Provided records:
##########

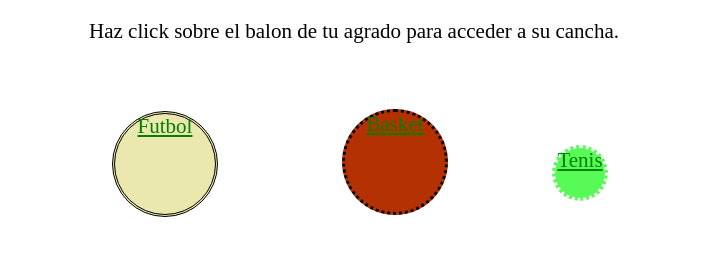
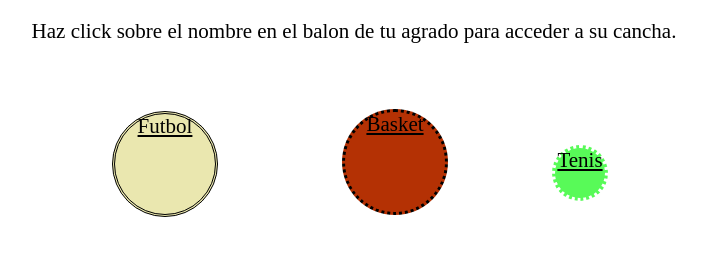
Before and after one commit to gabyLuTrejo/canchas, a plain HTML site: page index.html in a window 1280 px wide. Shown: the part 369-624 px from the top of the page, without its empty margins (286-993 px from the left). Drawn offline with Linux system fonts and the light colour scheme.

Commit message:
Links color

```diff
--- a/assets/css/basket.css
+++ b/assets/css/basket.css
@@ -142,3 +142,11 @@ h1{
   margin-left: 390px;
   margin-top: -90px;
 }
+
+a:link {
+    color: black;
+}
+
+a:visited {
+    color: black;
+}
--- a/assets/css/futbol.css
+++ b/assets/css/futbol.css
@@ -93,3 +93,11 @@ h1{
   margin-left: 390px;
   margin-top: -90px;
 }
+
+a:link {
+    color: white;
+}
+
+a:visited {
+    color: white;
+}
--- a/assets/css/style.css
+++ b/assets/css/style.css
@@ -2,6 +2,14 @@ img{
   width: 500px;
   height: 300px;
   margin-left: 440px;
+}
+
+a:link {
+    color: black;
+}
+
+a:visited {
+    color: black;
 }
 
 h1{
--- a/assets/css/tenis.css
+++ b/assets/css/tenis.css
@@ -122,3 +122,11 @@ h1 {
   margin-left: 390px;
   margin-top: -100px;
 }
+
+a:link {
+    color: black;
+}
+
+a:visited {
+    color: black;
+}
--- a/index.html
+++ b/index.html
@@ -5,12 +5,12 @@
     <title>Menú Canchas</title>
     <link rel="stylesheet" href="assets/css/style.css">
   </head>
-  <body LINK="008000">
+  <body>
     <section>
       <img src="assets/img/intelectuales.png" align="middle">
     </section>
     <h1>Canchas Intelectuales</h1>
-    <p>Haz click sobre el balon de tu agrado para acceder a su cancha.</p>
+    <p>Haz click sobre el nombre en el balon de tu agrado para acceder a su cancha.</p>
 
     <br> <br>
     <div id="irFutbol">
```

##########

Work required:
If a line in the entries above has the word "style", copy it.

Solution:
--- a/assets/css/style.css
+++ b/assets/css/style.css
     <link rel="stylesheet" href="assets/css/style.css">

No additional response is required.